- Activity: Without reproducing any picture, copy the records word for word.

===

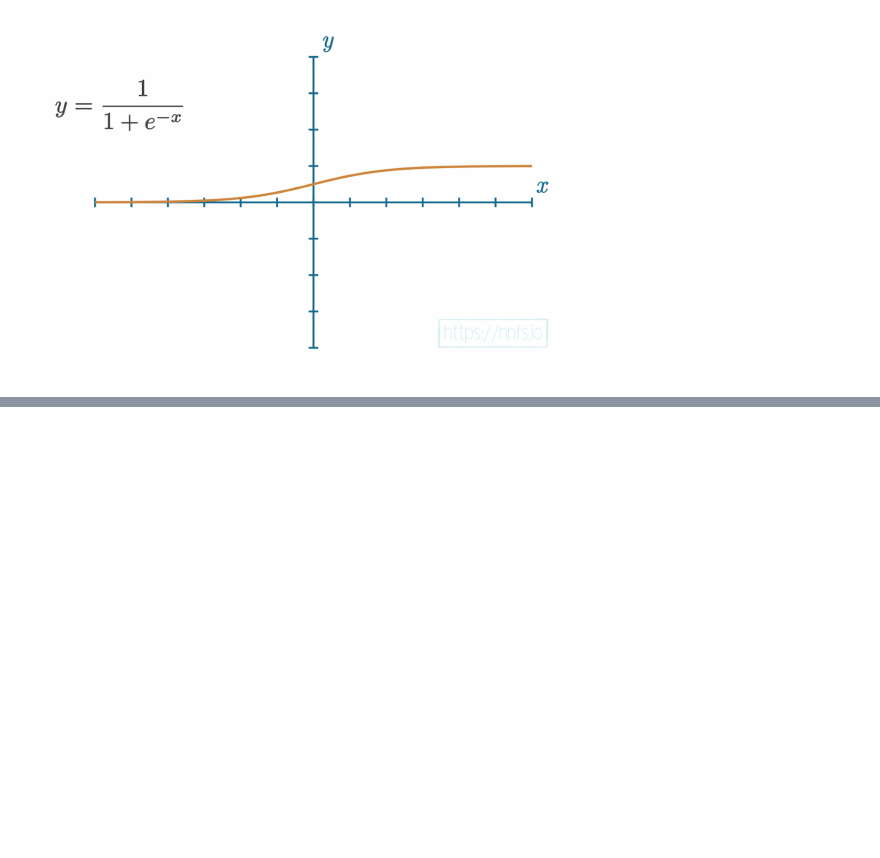
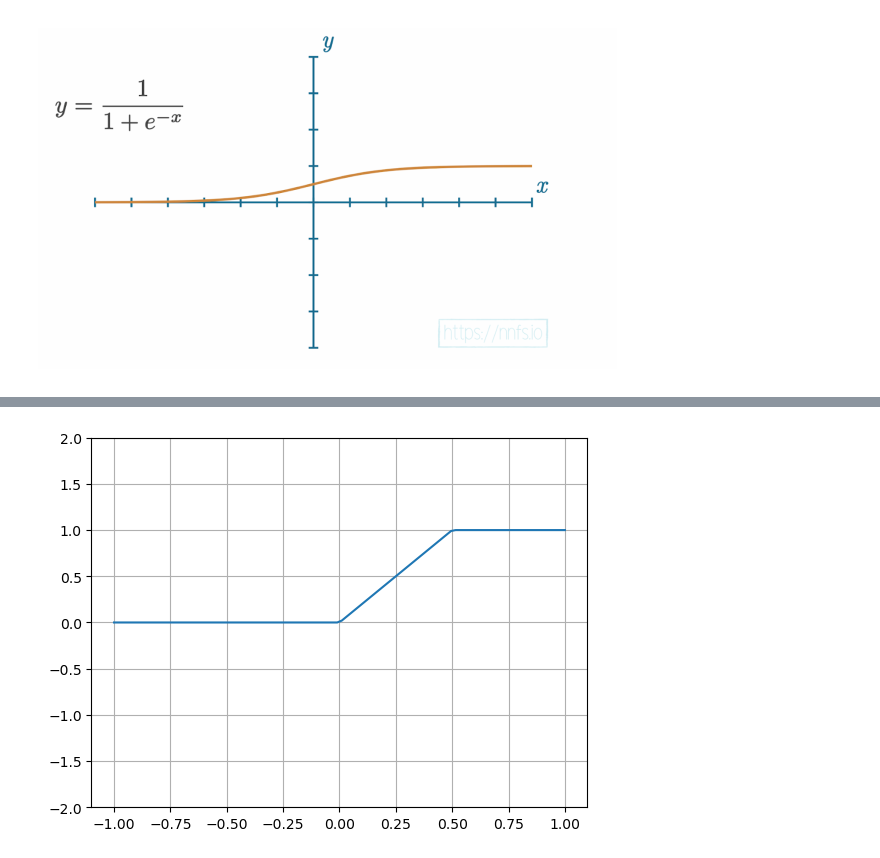
Before and after one commit to danjelito/nn-from-scratch, a Jupyter notebook: 04_activation_function.ipynb, the cells around one changed output, grey strips where cells are left out. Cells and saved outputs as stored; diff of their text form; code cells hidden in the pictures; blank space fills up the shorter version.

```diff
--- a/04_activation_function.ipynb
+++ b/04_activation_function.ipynb
@@ -23,0 +26,26 @@ infinity -> 1
+# %%
+weight1= -1
+bias1= 0.5
+weight2= -2
+bias2= 1
+
+inputs= np.linspace(-1, 1, 100)
+outputs= []
+
+import numpy as np
+import matplotlib.pyplot as plt
+
+def relu(x):
+    return np.maximum(0, x)
+
+for input_ in inputs:
+    output1= relu(input_ * weight1 + bias1)
+    output2= relu(output1 * weight2 + bias2)
+    outputs.append(output2)
+
+plt.plot(inputs, outputs)
+plt.ylim(-2, 2)
+plt.grid()
+plt.show()
+# %% [output]
+[figure, added]
```
Also changed, not shown: parts of 9 cells of this notebook.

===

- Task solution:
Before and after one commit to danjelito/nn-from-scratch, a Jupyter notebook: 04_activation_function.ipynb, the cells around one changed output, grey strips where cells are left out. Cells and saved outputs as stored; diff of their text form; code cells hidden in the pictures; blank space fills up the shorter version.

```diff
--- a/04_activation_function.ipynb
+++ b/04_activation_function.ipynb
@@ -23,0 +26,26 @@ infinity -> 1
+# %%
+weight1= -1
+bias1= 0.5
+weight2= -2
+bias2= 1
+
+inputs= np.linspace(-1, 1, 100)
+outputs= []
+
+import numpy as np
+import matplotlib.pyplot as plt
+
+def relu(x):
+    return np.maximum(0, x)
+
+for input_ in inputs:
+    output1= relu(input_ * weight1 + bias1)
+    output2= relu(output1 * weight2 + bias2)
+    outputs.append(output2)
+
+plt.plot(inputs, outputs)
+plt.ylim(-2, 2)
+plt.grid()
+plt.show()
+# %% [output]
+[figure, added]
```
Also changed, not shown: parts of 9 cells of this notebook.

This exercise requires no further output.